Shorter braking distance with new research
Friday, December 19, 2014
Researchers at KTH have shown that the braking distance of an electrified vehicle can be shortened considerably by raising and lowering the chassis while braking. The research results were presented recently in a doctoral thesis by Johannes Edrén. The discovery represents a leap forward for the safety of future cars.
Johannes Edrén, PhD in vehicle dynamics, has had safety and energy efficiency as a basis for his research. He and his colleagues have made the discovery that the braking distance can be shortened considerably even at high speed, if the tire friction is increased by using a height-adjustable chassis. For a car driving at 100 km/h, the braking distance can be reduced by approximately one meter, shows Johannes Edrén in his doctoral thesis.
– When talking about shortening of braking distances, the improvements are often made in centimetres, so this really is a great step forward, says Johannes Edrén.
Height-adjustable chassis increases friction
The study was performed on electric cars with over-actuation, a technical solution where the vehicle has a larger number of actuators at each wheel than is needed to control a certain number of degrees of freedom. The technique is used for example for individual wheel motors and individual steering. Johannes Edrén and his colleagues have investigated the possibilities of raising and lowering the chassis when braking.
– During the time before the brakes fully engage, you lower the chassis. When the centre of gravity is lowered, the load on the front axle is reduced. Thus the load is distributed more evenly and the total friction is improved, explains Johannes Edrén. When the brakes are fully applied, the lowering of the chassis stops, which increases the load on the wheels even more so that you can brake extra hard. At the end of the deceleration, we use the car’s ability to raise the chassis again. At this point, the load on the wheels can be increased, so that the braking force is enhanced further.
A technique particularly suitable for electrified cars
Previous attempts to increase the friction force for braking have usually been made with ABS brakes.
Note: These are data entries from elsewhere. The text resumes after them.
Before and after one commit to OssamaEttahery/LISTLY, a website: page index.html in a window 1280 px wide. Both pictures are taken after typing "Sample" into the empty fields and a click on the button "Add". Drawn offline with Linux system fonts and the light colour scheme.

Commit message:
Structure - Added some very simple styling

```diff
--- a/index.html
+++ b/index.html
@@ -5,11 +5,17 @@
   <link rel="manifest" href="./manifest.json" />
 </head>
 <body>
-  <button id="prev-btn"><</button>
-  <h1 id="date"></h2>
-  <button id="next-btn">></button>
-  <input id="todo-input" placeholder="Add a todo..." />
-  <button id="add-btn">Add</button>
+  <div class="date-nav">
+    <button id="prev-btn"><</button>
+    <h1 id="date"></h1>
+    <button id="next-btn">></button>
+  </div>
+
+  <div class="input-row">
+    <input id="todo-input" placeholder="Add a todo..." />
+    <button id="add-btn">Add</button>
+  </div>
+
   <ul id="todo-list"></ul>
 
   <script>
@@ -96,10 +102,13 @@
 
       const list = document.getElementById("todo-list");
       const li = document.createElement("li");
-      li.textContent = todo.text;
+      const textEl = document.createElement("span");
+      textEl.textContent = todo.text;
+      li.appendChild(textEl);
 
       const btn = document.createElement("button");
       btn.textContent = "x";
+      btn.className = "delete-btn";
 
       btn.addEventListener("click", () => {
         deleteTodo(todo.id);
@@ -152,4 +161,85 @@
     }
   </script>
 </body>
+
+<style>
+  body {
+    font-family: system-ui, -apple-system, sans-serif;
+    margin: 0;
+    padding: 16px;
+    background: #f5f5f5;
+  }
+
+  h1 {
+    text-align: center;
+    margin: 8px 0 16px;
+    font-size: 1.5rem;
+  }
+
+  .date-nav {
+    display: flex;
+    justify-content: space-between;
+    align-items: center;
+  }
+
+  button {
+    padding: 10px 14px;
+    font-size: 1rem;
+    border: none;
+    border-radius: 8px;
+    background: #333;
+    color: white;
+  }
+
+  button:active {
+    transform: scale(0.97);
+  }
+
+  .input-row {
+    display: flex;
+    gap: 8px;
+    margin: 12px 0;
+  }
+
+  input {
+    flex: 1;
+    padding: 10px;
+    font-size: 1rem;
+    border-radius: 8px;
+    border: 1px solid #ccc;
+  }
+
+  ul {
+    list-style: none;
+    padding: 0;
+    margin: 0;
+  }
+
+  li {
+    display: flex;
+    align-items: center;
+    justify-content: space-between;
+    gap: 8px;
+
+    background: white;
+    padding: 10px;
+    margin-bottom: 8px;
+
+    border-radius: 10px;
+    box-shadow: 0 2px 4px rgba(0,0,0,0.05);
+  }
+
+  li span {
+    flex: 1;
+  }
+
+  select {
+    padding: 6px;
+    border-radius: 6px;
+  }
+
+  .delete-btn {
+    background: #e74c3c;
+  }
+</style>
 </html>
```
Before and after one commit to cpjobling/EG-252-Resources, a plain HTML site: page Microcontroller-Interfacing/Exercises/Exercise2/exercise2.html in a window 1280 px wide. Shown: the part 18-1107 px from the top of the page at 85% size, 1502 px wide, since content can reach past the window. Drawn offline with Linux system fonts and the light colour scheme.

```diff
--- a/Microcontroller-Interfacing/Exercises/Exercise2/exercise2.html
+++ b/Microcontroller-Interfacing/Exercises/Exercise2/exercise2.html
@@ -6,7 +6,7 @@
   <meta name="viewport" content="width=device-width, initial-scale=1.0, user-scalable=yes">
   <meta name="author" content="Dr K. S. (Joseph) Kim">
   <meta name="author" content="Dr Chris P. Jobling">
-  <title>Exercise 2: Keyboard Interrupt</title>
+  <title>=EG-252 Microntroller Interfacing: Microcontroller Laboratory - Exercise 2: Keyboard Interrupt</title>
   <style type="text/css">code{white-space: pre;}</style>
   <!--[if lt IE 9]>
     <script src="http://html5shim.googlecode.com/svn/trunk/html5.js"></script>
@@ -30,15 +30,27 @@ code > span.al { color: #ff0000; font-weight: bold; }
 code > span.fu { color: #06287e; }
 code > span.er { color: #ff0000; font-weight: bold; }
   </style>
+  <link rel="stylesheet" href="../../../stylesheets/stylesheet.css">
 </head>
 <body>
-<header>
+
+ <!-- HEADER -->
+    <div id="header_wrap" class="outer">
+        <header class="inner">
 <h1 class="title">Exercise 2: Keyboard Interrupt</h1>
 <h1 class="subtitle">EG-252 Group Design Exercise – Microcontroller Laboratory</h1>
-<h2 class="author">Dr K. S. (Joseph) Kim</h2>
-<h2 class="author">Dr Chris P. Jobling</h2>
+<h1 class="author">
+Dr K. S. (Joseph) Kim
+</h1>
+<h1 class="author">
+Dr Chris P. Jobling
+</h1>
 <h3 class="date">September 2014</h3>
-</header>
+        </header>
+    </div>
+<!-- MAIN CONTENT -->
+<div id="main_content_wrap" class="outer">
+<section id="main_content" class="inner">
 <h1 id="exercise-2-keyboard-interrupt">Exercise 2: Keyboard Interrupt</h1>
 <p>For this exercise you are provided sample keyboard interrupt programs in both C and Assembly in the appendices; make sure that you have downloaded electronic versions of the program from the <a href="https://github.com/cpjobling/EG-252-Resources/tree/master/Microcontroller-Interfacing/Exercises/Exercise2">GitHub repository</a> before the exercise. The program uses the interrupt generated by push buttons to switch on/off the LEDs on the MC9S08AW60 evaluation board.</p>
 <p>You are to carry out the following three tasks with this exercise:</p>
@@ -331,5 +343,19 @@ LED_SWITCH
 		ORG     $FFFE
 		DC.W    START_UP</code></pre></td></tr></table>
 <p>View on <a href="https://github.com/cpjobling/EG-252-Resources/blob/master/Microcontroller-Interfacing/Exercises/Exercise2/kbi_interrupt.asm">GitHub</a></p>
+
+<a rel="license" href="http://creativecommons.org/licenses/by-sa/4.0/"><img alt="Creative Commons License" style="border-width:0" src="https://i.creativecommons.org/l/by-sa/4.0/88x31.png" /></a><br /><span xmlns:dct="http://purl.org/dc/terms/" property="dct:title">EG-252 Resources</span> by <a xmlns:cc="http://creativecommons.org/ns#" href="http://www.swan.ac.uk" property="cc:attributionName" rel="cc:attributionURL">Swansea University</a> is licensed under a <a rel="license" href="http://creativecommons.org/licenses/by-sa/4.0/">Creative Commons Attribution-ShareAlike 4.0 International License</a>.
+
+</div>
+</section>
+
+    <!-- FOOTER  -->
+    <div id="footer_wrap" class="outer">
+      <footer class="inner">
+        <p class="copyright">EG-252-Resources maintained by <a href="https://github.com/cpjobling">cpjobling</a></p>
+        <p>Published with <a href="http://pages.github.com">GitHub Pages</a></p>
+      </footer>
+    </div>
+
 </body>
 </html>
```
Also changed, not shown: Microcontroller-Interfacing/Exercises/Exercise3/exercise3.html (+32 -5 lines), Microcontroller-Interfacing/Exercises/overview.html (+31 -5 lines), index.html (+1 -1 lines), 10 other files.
The potentials of active chassis and numerical optimisation now enabled the researchers to investigate whether it was possible to improve the braking performance further.
– With electrified powertrains you can have more compact actuators, and a greater number, for individual wheel steering and individual propulsion. Of course you can apply the same type of control on a standard vehicle with only a combustion engine as the power source. But the task becomes much more complicated. Over-actuation is a technical solution that is particularly well suited for electrified vehicles, says Johannes Edrén.
Several studies within the project
Within the scope of the research project, Johannes Edrén has also studied how over-actuation with individual propulsion and steering can be used to reduce the cornering resistance of electrified vehicles, and how much you can win in safety with active propulsion and steering. Studies on active camber control have also been included in the project. To investigate the effects of actuator limitations and response times, Johannes Edrén has constructed a scaled-down vehicle prototype.
The research results have recently been published in several scientific articles, as well as in Johannes Edréns doctoral thesi
Johannes Edrén defended his thesis Motion modelling and control strategies of over-actuated vehicles at KTH on 3 December 2014.
Phone: +46 70-4474685
Participants in the project: Johannes Edrén, Annika Stensson Trigell (project leader), Jenny Jerrelind, Lars Drugge, Mats Jonasson
The research project “Generic vehicle motion modeling and control for enhanced driving dynamics and energy management” has been part of the Swedish Hybrid Vehicle Centre.
Text and photo: Emilia Lundgren